If one puts together the libertine mentality of the Sexual Revolution, the general rush towards hedonism and comfort in the Western world, Paul VI’s supremely foolish abolition of serious penitential discipline in the Catholic Church, and the collective turning of religious orders against the ascetical wisdom of the saints, one ends up with a hothouse environment for sins against temperance, chastity, and purity. We are reaping the rotten fruits now in stifling abundance.
Pope Francis has said that sins of the flesh are not the worst sins. He is correct; St. Thomas argues the same. The sin of pride is the worst sin; it is the sin of Satan par excellence. But sins of the flesh happen to be the easiest sins for human beings to fall into, and the most common, since we carry around with us the wound of disordered concupiscence, the lex fomitis or “law of kindling,” ready to catch fire at the smallest spark. Moreover, regardless of how common they are or how easy to fall into, these sins, if unrepented, still lead to hell. The Blessed Virgin Mary at Fatima stated that most souls go to hell because of sins of the flesh. In addition, these sins readily combine with other sins and lead to worse vices (e.g., avarice in the pornography industry, murder from abortion, arrogant rejection of the Lord’s call to conversion). In that sense, sins of the flesh are like a gateway drug.
The great saints showed us how seriously they took chastity.

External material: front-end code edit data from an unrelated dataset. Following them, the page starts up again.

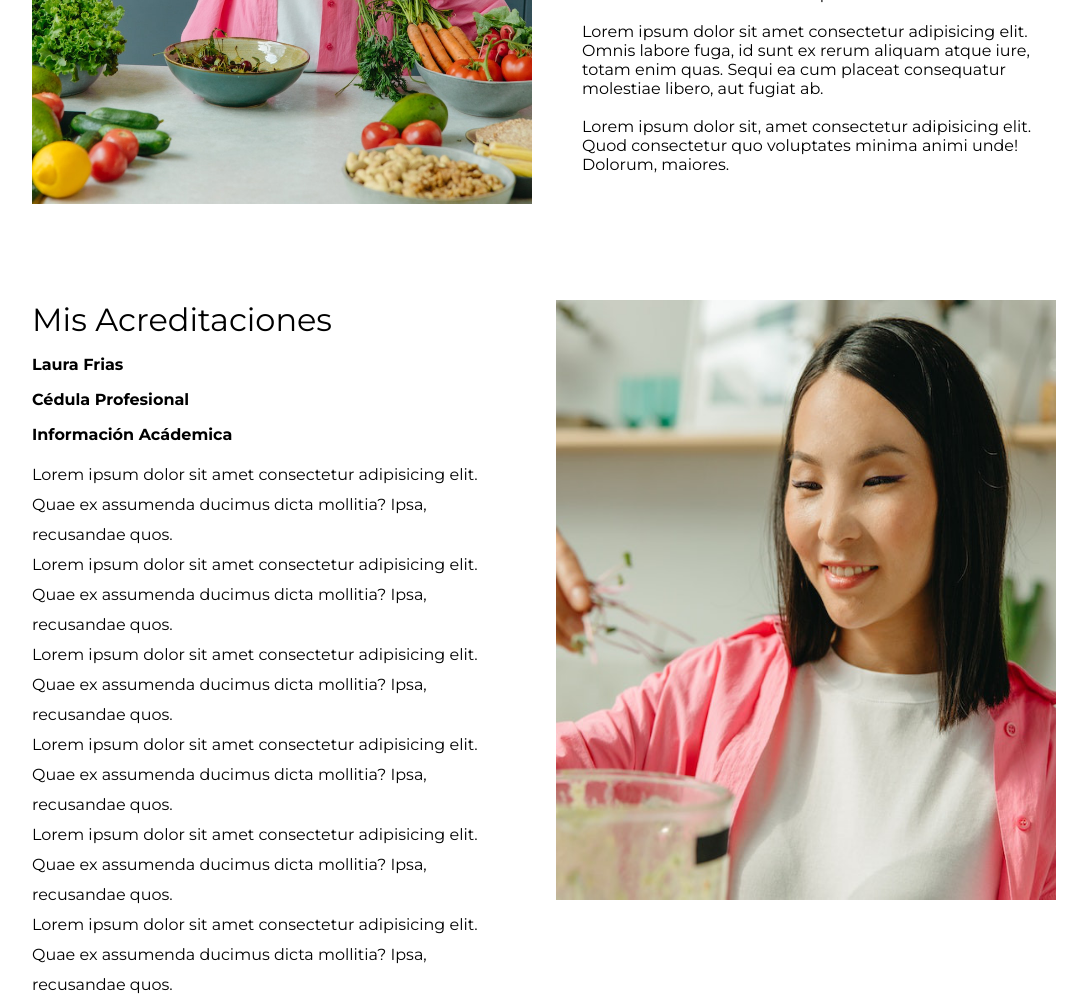
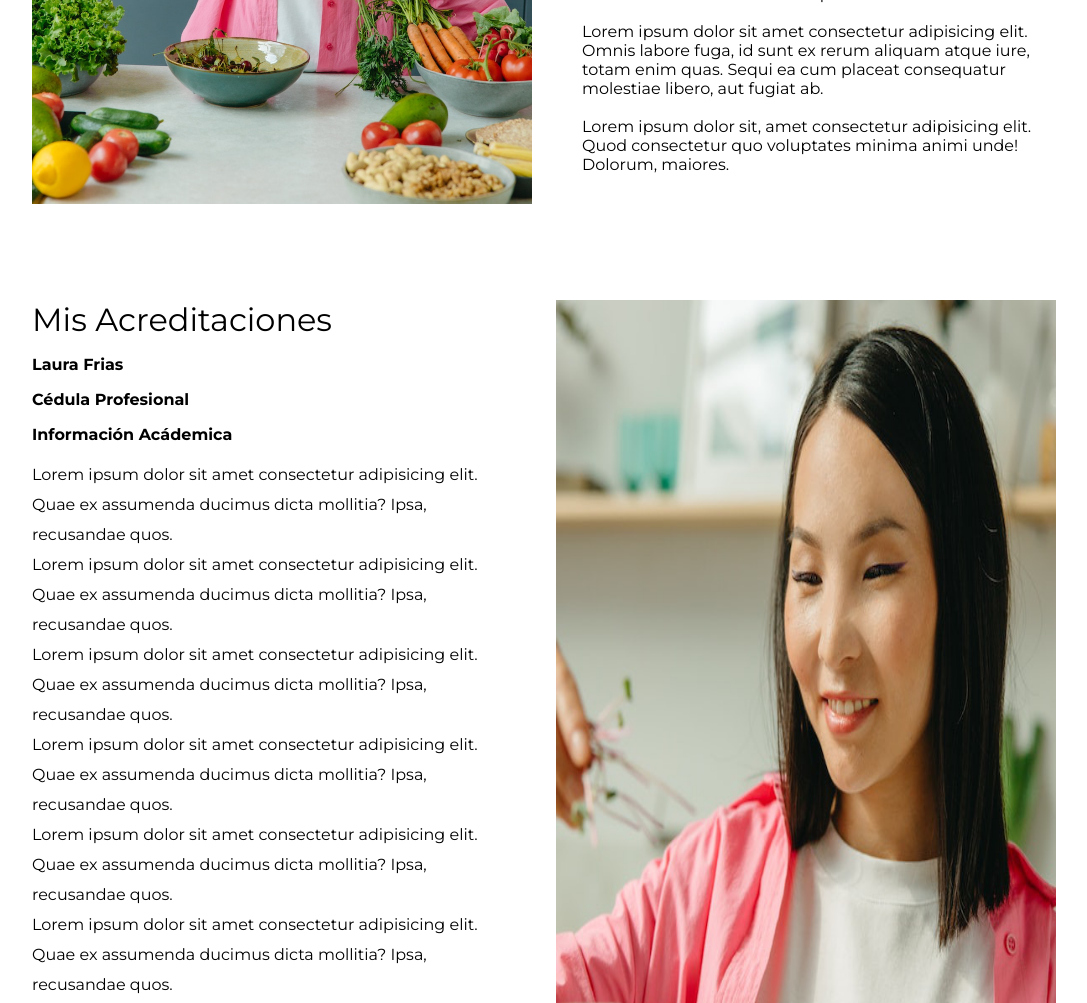
Before and after one commit to AndresRamirez917/100-sitios-jav-60, a plain HTML site: page acerca.html in a window 1280 px wide. Shown: the part 834-1837 px from the top of the page, without its empty margins (96-1183 px from the left). Drawn offline with Linux system fonts and the light colour scheme; no server answers.

Commit message:
first commit

```diff
--- a/scss/mobile.scss
+++ b/scss/mobile.scss
@@ -149,7 +149,7 @@
         .about-row-2 {
             display: block;
             img {
-                width: 70%;
+                width: 100%;
                 height: 80%;
             }
         }
--- a/scss/styles.scss
+++ b/scss/styles.scss
@@ -455,7 +455,7 @@ span {
             }
             img {
                 width: 500px;
-                height: 600px;
+                height: 900px;
                 text-align: center;
                 margin:  0 auto;
                 display: block;
```
Also changed, not shown: scss/mobile.css, scss/styles.css, 1 other file.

St. Francis of Assisi used to roll around in the snow or throw himself into a thorn bush when experiencing temptations against chastity. In his early years as a hermit, the devil once raised up in St. Benedict’s imagination a powerful temptation of the flesh; the man took off his garment and rolled in briars and nettles until he bled. After this, he was never troubled in the same manner. St. Bernard leapt into an ice-cold pond for the same reason.
We find this kind of scene again and again in the lives of the saints: they were not wimps and they knew they had to fight sin with (so to speak) nuclear weapons. No peace, no arms reduction treaty, can ever be made with the forces of evil within us or outside of us. If we abandon our weapons, we will succumb to sin.
This does not mean—not necessarily—that everyone has to go around hurling himself into thorn bushes. What it does mean, however, is that we must take seriously the need for physical self-discipline and spiritual combat if we ourselves do not want to become the next scandal splattered across the internet.
As Fr. Dwight Longenecker said in an excellent column on February 22, we should not have illusions about the depths of human wickedness when man is left to his own resources, or when, tragically, he lives according to his own inclinations. We can predict what the results will be; the pages of history are full of them. The only way a saint is made is by God—by the grace He gives through the sacraments of the Church, by our daily prayer to Him, by penance done for Him. This is what the Martyrology reminds us of; this is what Lent, each year, gives us a salutary opportunity to do.